Abstract: Our views of genericity, a universal semantic concept, are largely shaped by English, the language in which genericity was first studied. Our views on (in)definiteness, also a universal concept, are also influenced by English where the study of the indefinite-definite distinction has its roots. While these concepts are universal, their expression is subject to significant cross-linguistic variation. In this talk, genericity and (in)definiteness are considered from the perspective of languages different from English.
We first look at variations in generic terms based on number (Dinosaurs are extinct and The dinosaur is extinct). Do the observed differences between them derive from the presence or absence of definiteness marking or from singular vs. plural marking? Languages that mark definiteness on singular and plural kind terms as well as languages that do not mark definiteness on either prove instructive.
We also consider (in)definiteness at the ordinary individual level in languages without articles and establish that, appearances notwithstanding, bare NPs in such languages are not bona fide indefinites. Their indefinite readings are derivative on their
kind-level meanings, except in specific syntactic positions such as the direct object position.
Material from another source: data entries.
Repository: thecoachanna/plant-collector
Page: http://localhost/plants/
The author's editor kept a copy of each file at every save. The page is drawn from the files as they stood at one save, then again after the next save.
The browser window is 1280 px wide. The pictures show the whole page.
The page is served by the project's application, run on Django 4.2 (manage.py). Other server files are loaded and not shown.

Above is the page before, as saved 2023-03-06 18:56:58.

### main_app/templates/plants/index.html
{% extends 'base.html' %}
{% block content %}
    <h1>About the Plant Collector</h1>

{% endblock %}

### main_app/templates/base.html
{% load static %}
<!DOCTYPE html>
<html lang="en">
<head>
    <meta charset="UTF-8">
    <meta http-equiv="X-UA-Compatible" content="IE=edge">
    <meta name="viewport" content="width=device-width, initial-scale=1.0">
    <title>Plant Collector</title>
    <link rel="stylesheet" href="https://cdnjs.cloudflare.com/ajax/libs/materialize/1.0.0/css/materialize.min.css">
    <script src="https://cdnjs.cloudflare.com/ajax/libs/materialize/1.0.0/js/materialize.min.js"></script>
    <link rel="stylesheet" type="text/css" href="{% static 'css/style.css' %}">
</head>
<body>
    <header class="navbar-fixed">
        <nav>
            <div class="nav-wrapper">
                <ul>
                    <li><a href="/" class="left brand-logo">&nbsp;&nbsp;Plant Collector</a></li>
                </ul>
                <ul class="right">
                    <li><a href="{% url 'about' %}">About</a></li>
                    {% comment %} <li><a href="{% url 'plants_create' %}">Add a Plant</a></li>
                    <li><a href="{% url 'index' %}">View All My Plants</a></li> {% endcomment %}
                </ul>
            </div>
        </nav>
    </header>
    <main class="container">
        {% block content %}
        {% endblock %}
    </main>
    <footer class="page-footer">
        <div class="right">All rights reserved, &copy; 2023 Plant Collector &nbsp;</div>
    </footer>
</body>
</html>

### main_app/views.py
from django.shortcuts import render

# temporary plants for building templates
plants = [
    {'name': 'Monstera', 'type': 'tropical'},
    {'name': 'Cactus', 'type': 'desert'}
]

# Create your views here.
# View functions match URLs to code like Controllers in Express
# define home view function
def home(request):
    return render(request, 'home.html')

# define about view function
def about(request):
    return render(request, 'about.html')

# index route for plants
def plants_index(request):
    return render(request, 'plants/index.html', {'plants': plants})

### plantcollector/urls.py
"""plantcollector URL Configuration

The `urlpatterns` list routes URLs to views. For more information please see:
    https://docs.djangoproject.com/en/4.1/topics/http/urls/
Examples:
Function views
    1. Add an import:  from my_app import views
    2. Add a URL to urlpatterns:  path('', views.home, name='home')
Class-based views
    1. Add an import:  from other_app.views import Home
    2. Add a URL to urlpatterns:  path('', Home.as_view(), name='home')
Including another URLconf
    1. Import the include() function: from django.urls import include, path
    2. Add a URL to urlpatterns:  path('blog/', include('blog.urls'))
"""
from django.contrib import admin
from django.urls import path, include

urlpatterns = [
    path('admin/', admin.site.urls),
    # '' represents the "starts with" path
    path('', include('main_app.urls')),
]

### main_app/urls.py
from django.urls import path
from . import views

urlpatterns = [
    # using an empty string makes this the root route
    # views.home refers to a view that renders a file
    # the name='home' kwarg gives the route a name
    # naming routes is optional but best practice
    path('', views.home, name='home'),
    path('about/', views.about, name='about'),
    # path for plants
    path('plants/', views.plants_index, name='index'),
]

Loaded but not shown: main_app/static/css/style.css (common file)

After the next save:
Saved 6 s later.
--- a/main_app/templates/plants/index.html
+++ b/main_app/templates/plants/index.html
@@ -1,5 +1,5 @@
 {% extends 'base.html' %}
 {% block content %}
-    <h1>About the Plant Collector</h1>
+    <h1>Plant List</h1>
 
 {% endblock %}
Can this perspective on article-less languages help explain observations about the second language acquisition of articles?
In discussing these two phenomena effort will be made to connect insights from the linguistic literature with insights from some literature from experimental philosophy and psychology and psycholinguistics.